PARIS: While announcements and financial pledges emerge from COP28, without necessarily achieving consensus, a new study reveals the impact of air pollution caused by the use of fossil fuels on public health.
This is thought to be responsible for over five million additional deaths every year, or more than half of all deaths attributable to outdoor air pollution.
At COP28, currently taking place in Dubai, around 100 countries have pledged to triple their renewable energy capacity worldwide by 2030, while 20 or so are in favour of tripling nuclear power capacity.
These two solutions are intended to avoid the use of fossil fuels, in particular coal and gas, which are considered highly polluting.
This is supported by a new study carried out by researchers in Europe and the US, who estimate that 5.13 million premature deaths worldwide are linked to atmospheric pollution caused by the use of these fuels every year.
“This equates to 61% of a total estimated 8.3 million deaths worldwide due to ambient (outdoor) air pollution from all sources in 2019, which could potentially be avoided by replacing fossil fuels with clean, renewable energy sources,” reads a news release summarizing the researchers’ findings.
According to the study authors, these new estimates are larger than most previously reported values, implying that the elimination of these fuels used in industry and transport, in particular, as well as for the production of electricity, could have a significant impact on public health.
61% of deaths due to air pollution
The researchers conducted a modelling study to estimate the number of deaths linked to air pollution from fossil fuel use.
Using data from the Global Burden of Disease 2019 study, NASA satellite data, and an atmospheric composition and relative risk model, they estimated ambient air pollution exposure, all-cause mortality and disease, and attributed them to several emission categories in four potential scenarios.
The first scenario assumed that all sources of fossil fuel emissions had been phased out, the second and third that 25% and 50% reductions in fossil fuel exposure had been achieved, and the fourth that all sources of manmade air pollution had been eliminated.
Published in The British Medical Journal (BMJ), the results suggest that 5.1 million deaths worldwide could be attributable to fossil fuel pollution.
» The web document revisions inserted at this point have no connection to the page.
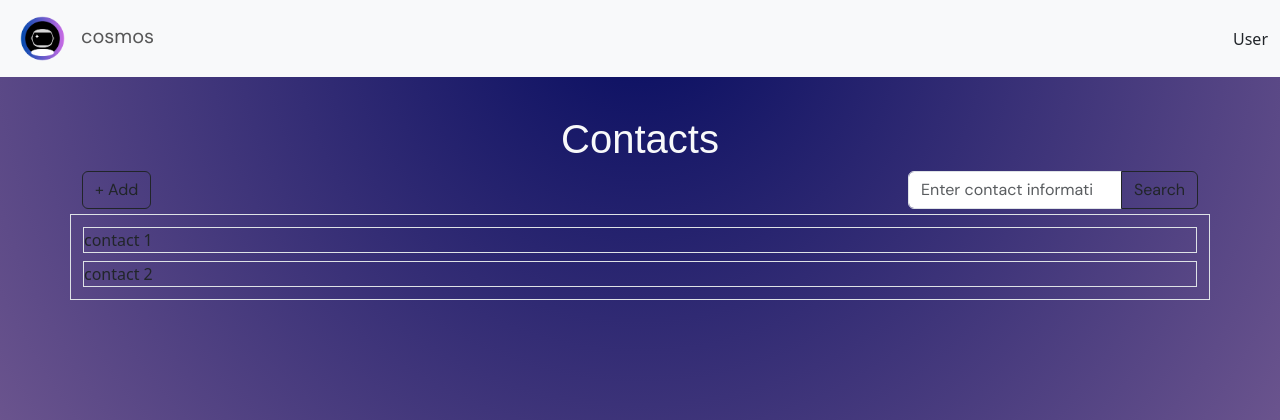
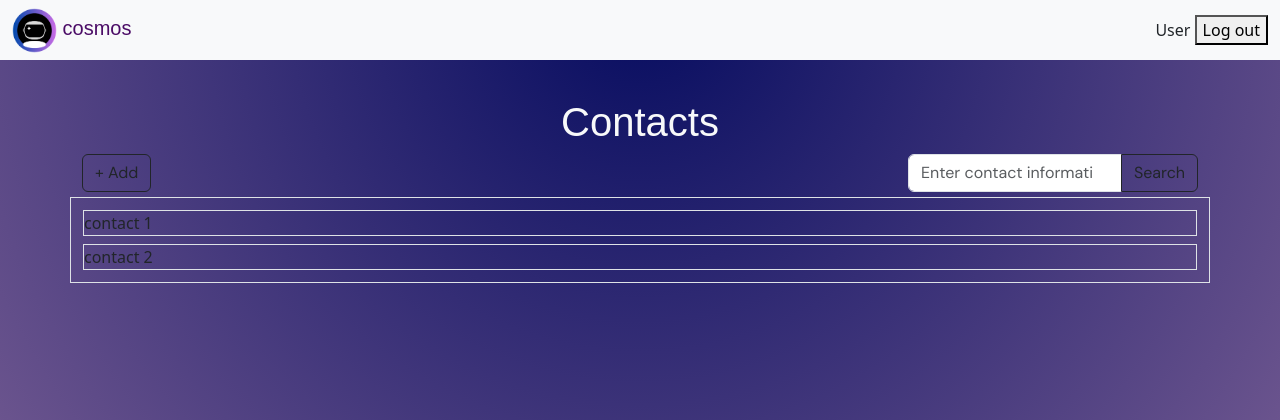
Before and after one commit to anna-sage/Contact-Manager-Project, a PHP site: page /contact.html in a window 1280 px wide. Shown: the top 420 px of the page. Run offline with PHP 8.4, Linux system fonts and the light colour scheme.

Commit message:
Updated styles.

```diff
--- a/contact.html
+++ b/contact.html
@@ -22,34 +22,25 @@
 
 </head>
 <body>
+
 	<header>
-		<nav class="navbar navbar-expand-sm bg-light">
+		<nav class="navbar navbar-expand-sm bg-light" id="nav">
 			<div class="container-fluid">
 				<ul class="navbar-nav flex-row">
 					<li class="nav-item">
-						<a href="contact.html" class="nav-link">
+						<a href="contact.html" class="navbar-brand" style="color: rgb(75, 12, 102);">
 							<img src="images/logo.png" alt="Logo" style="width:45px;" class="rounded-pill">
+							cosmos
 						</a>
-					</li>
-					<li class="nav-item navbar-brand" style="font-family:'DM Sans';">
-						<a href="contact.html" class="nav-link">cosmos</a>
 					</li>
 				</ul>
 				<ul class="navbar-nav flex-row">
 					<li class="nav-item">
-						<!-- todo: popup to allow user to log out? -->
 						<span>User</span>
+						<button type="button" id="logoutButton" class="buttons" onclick="doLogout();">Log out</button>
 					</li>
 				</ul>
 			</div>
-				<!--
-				<img src="images/logo.png" alt="Logo" style="width:45px;" class="rounded-pill">
-				<h3 id="siteName" style="font-family: 'Trispace', sans-serif;">COSMOS</h3>
-				<span id="userName"></span>
-				-->
-				<!--
-				<button type="button" id="logoutButton" class="buttons" onclick="doLogout();">Log out</button>
-				-->
 		</nav>
 	</header>
 
--- a/css/contact.css
+++ b/css/contact.css
@@ -1,12 +1,39 @@
 body
 {
     background: radial-gradient(circle at top, #060c60 , #8c6c9d);
+    margin-top: 0;
+    margin-left: 0;
+    margin-right: 0;
 }
 
-.navbar-brand {
-    font-family:'DM Sans';
+.nav-link, .navbar-brand
+{
+    font-family: 'Comfortaa', sans-serif;
     color: rgb(75, 12, 102);
 }
+
+.navbar-nav .nav-item.active .nav-link,
+.navbar-nav .nav-item:hover .nav-link {
+    color: white;
+    background-color: rgb(75, 12, 102);
+}
+
+/*
+
+.nav-link, .navbar-brand
+{
+    font-family:'Comfortaa', sans-serif;
+    color: rgb(75, 12, 102);
+}
+
+.navbar-nav .nav-item.active .nav-link,
+.navbar-nav .nav-item:hover .nav-link
+{
+    color: white;
+    background-color: rgb(75, 12, 102);
+}
+*/
+
 
 #contactsTitle {
     text-align: center;
@@ -53,16 +80,14 @@ body
     font-family: 'Comfortaa', sans-serif;
     color: #ffffff;
 }
-
+*/
 #nav
 {
-	background-image: url(https://t3.ftcdn.net/jpg/01/21/77/78/240_F_121777813_2D9oUTeYerqVNeJfNGd9btI3BO9JnfDg.jpg);
-	height: 50px;
-	margin-bottom: 4%;
+	height: 60px;
 	text-align:center;
 }
 
-
+/*
 #nav li
 {
 	display: inline;
```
This would correspond to 61% of all deaths (8.3 million) linked to fine particles and ozone in ambient air.
Coronary heart disease (30%) and stroke (16%) are among the main “common conditions” associated with most of these deaths, although a fifth of deaths remained undefined, the researchers say.
It should also be noted that China and India appear to be the two countries most affected by deaths attributable to all sources of air pollution.
“Tremendous public health and climate co-benefits”
Still, according to the researchers’ estimates, some 460,000 deaths a year could be avoided by phasing out fossil fuels in high-income countries.
This figure rises to 3.85 million in South, South-East and East Asia, equivalent to between 80 and 85% of potentially avoidable deaths from sources of air pollution caused by human activity.
“The replacement of fossil fuels by clean, renewable energy sources would have tremendous public health and climate co-benefits,” the study authors say.
“Improved air quality would reduce the burden of several major diseases leading to healthier and longer lives, fewer patients requiring admission to hospital and other treatments, and decreasing the burden on health systems worldwide.”